I’m not an absolutist about definitions, especially not “class” in a society as complex as this one is. In some contexts it can be very meaningful to build in education as a class indicator, for example, or even break down categories (“old wealth” and “new wealth” among the 1 percent, or “blue collar” and “white collar” among the working class). “Ruling class” is handy for emphasizing the power dimension of class, but it doesn’t do a thing for the super-rich who can’t be bothered with ruling and let others do it for them.
The reason I recommend you play with the definitions I’ve used in Waging Nonviolence columns is that, since they are based on function within the economic system, they generate characteristic attitudes and behaviors that show up among activists. And give us trouble sometimes, trouble in working together and in building strong coalitions and alliances. If the economic system assigns the functions of managing/teaching/work designing to a bunch of people (I call them “middle class”), then they are going to generate a culture that is somewhat harmonious with their economic function and even shows up in the way they socialize their kids and relate to the class above them. And all that brings both good news and bad news to activist work, as I’ve pointed out in earlier columns.
To be personal, I as someone brought up working class/blue collar/whatever-you-call-me would appreciate working with activists brought up to be managers/teachers/writers/etc. (“middle class”) to have a clue about why you sometimes drive me crazy! We’ll work together a lot better that way. For example, when you for the tenth time today try to teach me something that I (a) already know, or (b) don’t know but would rather have some other kind of conversation, or (c) don’t know and have no need or wish to know, and I angrily ask you to get a life, you won’t be totally stunned.
While it’s true, as you suggest, that a different word from “class” might help in sorting out some of the interpersonal dynamics — and I’ll happily use any word that works in the moment — for our larger understanding it can’t hurt to know that these dynamics might have to do with economic position. Just as other interpersonal dynamics might have to do with racial position, or how gender is structured.
Hope this clarifies at least a little bit the reason for my choices in the WNV columns on class.
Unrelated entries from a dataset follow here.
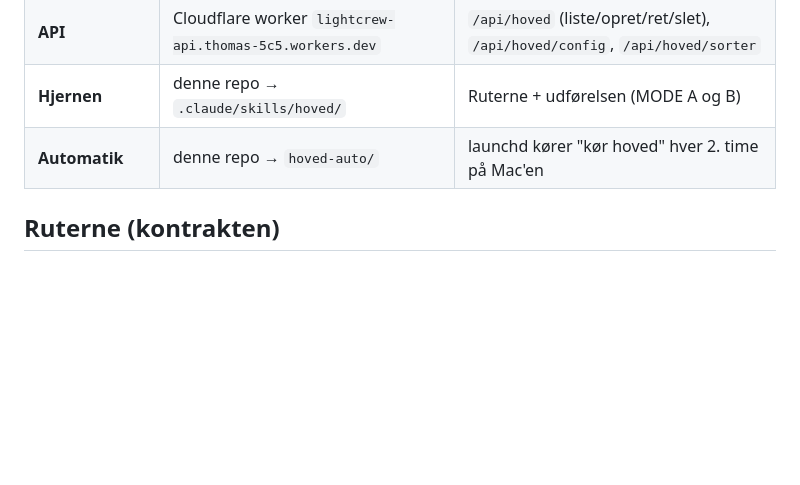
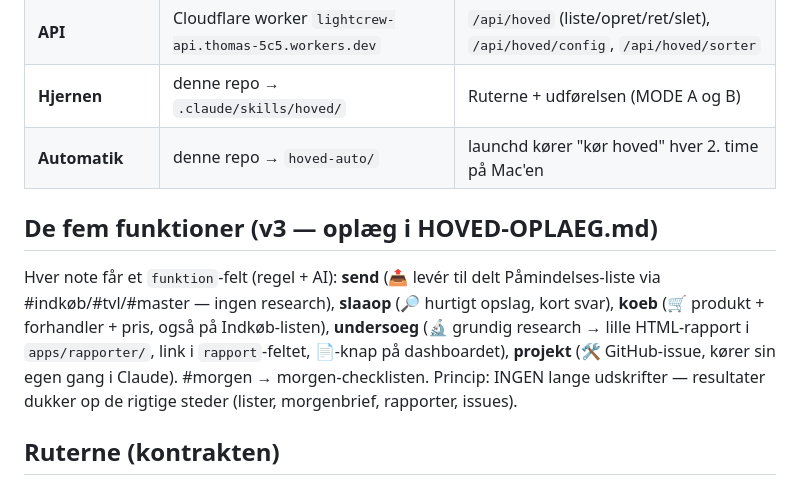
Before and after one commit to TPixel/time-app, a Markdown page: HOVED-SYSTEM.md, the part around the change. Rendered like a GitHub page; blank space fills up the shorter version.

Commit message:
HOVED-SYSTEM: dokumentér de fem funktioner (v3)
Co-Authored-By: Claude Fable 5 <noreply@anthropic.com>

```diff
--- a/HOVED-SYSTEM.md
+++ b/HOVED-SYSTEM.md
@@ -35,6 +35,17 @@ og logger, så dashboardet altid viser det fulde billede.
 | **API** | Cloudflare worker `lightcrew-api.thomas-5c5.workers.dev` | `/api/hoved` (liste/opret/ret/slet), `/api/hoved/config`, `/api/hoved/sorter` |
 | **Hjernen** | denne repo → `.claude/skills/hoved/` | Ruterne + udførelsen (MODE A og B) |
 | **Automatik** | denne repo → `hoved-auto/` | launchd kører "kør hoved" hver 2. time på Mac'en |
+
+## De fem funktioner (v3 — oplæg i HOVED-OPLAEG.md)
+
+Hver note får et `funktion`-felt (regel + AI): **send** (📤 levér til delt
+Påmindelses-liste via #indkøb/#tvl/#master — ingen research), **slaaop**
+(🔎 hurtigt opslag, kort svar), **koeb** (🛒 produkt + forhandler + pris, også
+på Indkøb-listen), **undersoeg** (🔬 grundig research → lille HTML-rapport i
+`apps/rapporter/`, link i `rapport`-feltet, 📄-knap på dashboardet), **projekt**
+(🛠 GitHub-issue, kører sin egen gang i Claude). #morgen → morgen-checklisten.
+Princip: INGEN lange udskrifter — resultater dukker op de rigtige steder
+(lister, morgenbrief, rapporter, issues).
 
 ## Ruterne (kontrakten)
 
```
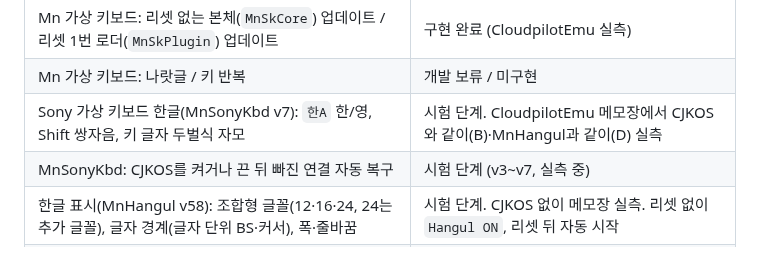
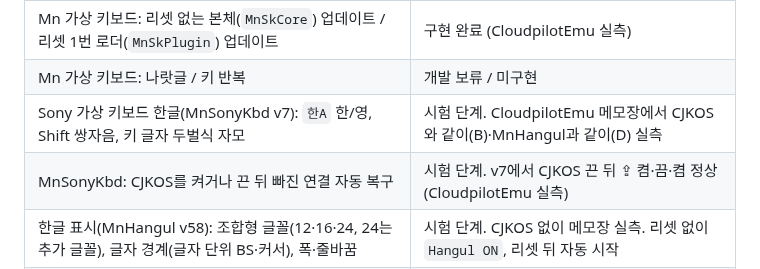
Before and after one commit to muns5965/clie-hangul-keyboard, a Markdown page: README.md, the part around the change. GitHub-like rendering.

Commit message:
docs: MnSonyKbd v7 caps on/off/on after CJKOS off verified; MnHangul BS/cursor after CJKOS off verified
Co-Authored-By: Claude Opus 5.5 <noreply@anthropic.com>
Claude-Session: https://claude.ai/code/session_0111EUgHmukks2KoNHTb7Lqc

```diff
--- a/README.md
+++ b/README.md
@@ -74,7 +74,7 @@ Sony CLIÉ PEG-NR70V(Palm OS 4.1S)에서 한글을 쓰기 위한 모듈 모음.
 | Mn 가상 키보드: 리셋 없는 본체(`MnSkCore`) 업데이트 / 리셋 1번 로더(`MnSkPlugin`) 업데이트 | 구현 완료 (CloudpilotEmu 실측) |
 | Mn 가상 키보드: 나랏글 / 키 반복 | 개발 보류 / 미구현 |
 | Sony 가상 키보드 한글(MnSonyKbd v7): `한A` 한/영, Shift 쌍자음, 키 글자 두벌식 자모 | 시험 단계. CloudpilotEmu 메모장에서 CJKOS와 같이(B)·MnHangul과 같이(D) 실측 |
-| MnSonyKbd: CJKOS를 켜거나 끈 뒤 빠진 연결 자동 복구 | 시험 단계 (v3~v7, 실측 중) |
+| MnSonyKbd: CJKOS를 켜거나 끈 뒤 빠진 연결 자동 복구 | 시험 단계. v7에서 CJKOS 끈 뒤 ⇪ 켬·끔·켬 정상 (CloudpilotEmu 실측) |
 | 한글 표시(MnHangul v58): 조합형 글꼴(12·16·24, 24는 추가 글꼴), 글자 경계(글자 단위 BS·커서), 폭·줄바꿈 | 시험 단계. CJKOS 없이 메모장 실측. 리셋 없이 `Hangul ON`, 리셋 뒤 자동 시작 |
 | MnHangul: CJKOS 감지(켜져 있으면 `Hangul ON`·자동 시작 안 함) | 시험 단계 (v56) |
 
```
Also changed, not shown: docs/KOREAN_SUPPORT.md (+1 -0 lines).
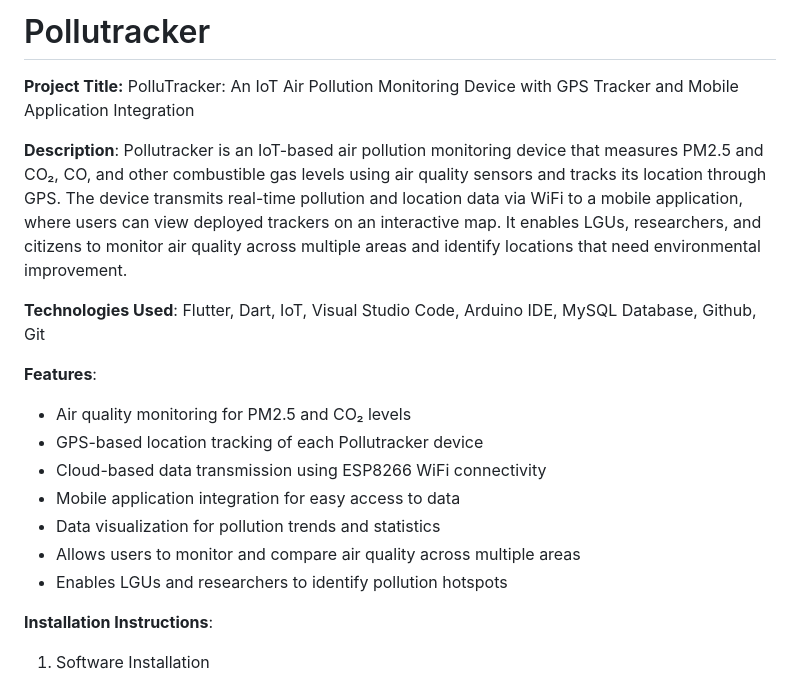
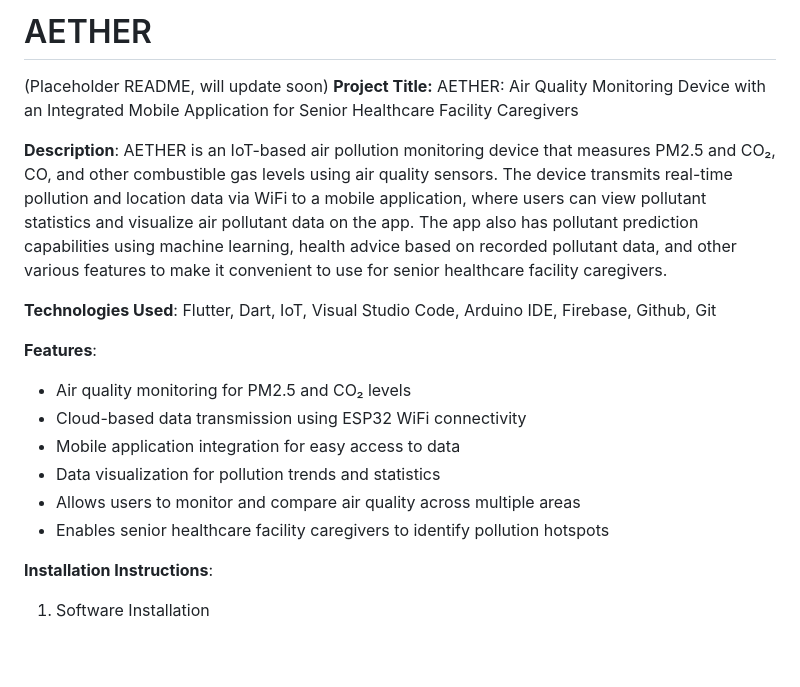
Before and after one commit to scene-mp4/aether_app, a Markdown page: README.md, the part around the change. GitHub-like rendering; blank space fills up the shorter version.

```diff
--- a/README.md
+++ b/README.md
@@ -1,20 +1,20 @@
-# Pollutracker
+# AETHER
 
-**Project Title:** PolluTracker: An IoT Air Pollution Monitoring Device with GPS Tracker and Mobile Application Integration
+(Placeholder README, will update soon)
+**Project Title:** AETHER: Air Quality Monitoring Device with an Integrated Mobile Application for Senior Healthcare Facility Caregivers
 
-**Description**: Pollutracker is an IoT-based air pollution monitoring device that measures PM2.5 and CO₂, CO, and other combustible gas levels using air quality sensors and tracks its location through GPS.
-The device transmits real-time pollution and location data via WiFi to a mobile application, where users can view deployed trackers on an interactive map. It enables LGUs, researchers, and citizens to monitor air quality across multiple areas and identify locations that need environmental improvement.
+**Description**: AETHER is an IoT-based air pollution monitoring device that measures PM2.5 and CO₂, CO, and other combustible gas levels using air quality sensors.
+The device transmits real-time pollution and location data via WiFi to a mobile application, where users can view pollutant statistics and visualize air pollutant data on the app. The app also has pollutant prediction capabilities using machine learning, health advice based on recorded pollutant data, and other various features to make it convenient to use for senior healthcare facility caregivers.
 
-**Technologies Used**: Flutter, Dart, IoT, Visual Studio Code, Arduino IDE, MySQL Database, Github, Git
+**Technologies Used**: Flutter, Dart, IoT, Visual Studio Code, Arduino IDE, Firebase, Github, Git
 
 **Features**:
 - Air quality monitoring for PM2.5 and CO₂ levels
-- GPS-based location tracking of each Pollutracker device
-- Cloud-based data transmission using ESP8266 WiFi connectivity
+- Cloud-based data transmission using ESP32 WiFi connectivity
 - Mobile application integration for easy access to data
 - Data visualization for pollution trends and statistics
 - Allows users to monitor and compare air quality across multiple areas
-- Enables LGUs and researchers to identify pollution hotspots
+- Enables senior healthcare facility caregivers to identify pollution hotspots
 
 **Installation Instructions**:
 1. Software Installation
```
As someone who also grew up “working class/blue collar/whatever-you-call-me”, and barely graduated from high school, I admire how you have re-defined our society to make important points. But I also prefer agreed definitions of terms in order to understand better what’s being said. At 66, I am a skilled tradesperson who has worked on salary, hourly, contract, and freelance. So I don’t quite know where I fit in your scheme; but I continue to learn and act, in the hope of building a better world.
I also think it’s a bad idea to make assumptions about people.
As much as having the chance to speak truth to the 1% is important, like in the above example, we need to combine confrontation with the 1% with invitations for them to join us.
We should note that the 1% live in an economic apartheid of their own making. They live on a different economic level and by a different set of rules thanks, in part, to their ability to buy gov’t. So when we come along and ask them to foot the bill for the rest of us who live on the other side of the tracks, they incredulously ask why and then they dig in their heels. So we also need find ways to invite them to join us so that they are not just giving to someone else when they spread their wealth, they are investing in a community to which they have a feeling of belonging.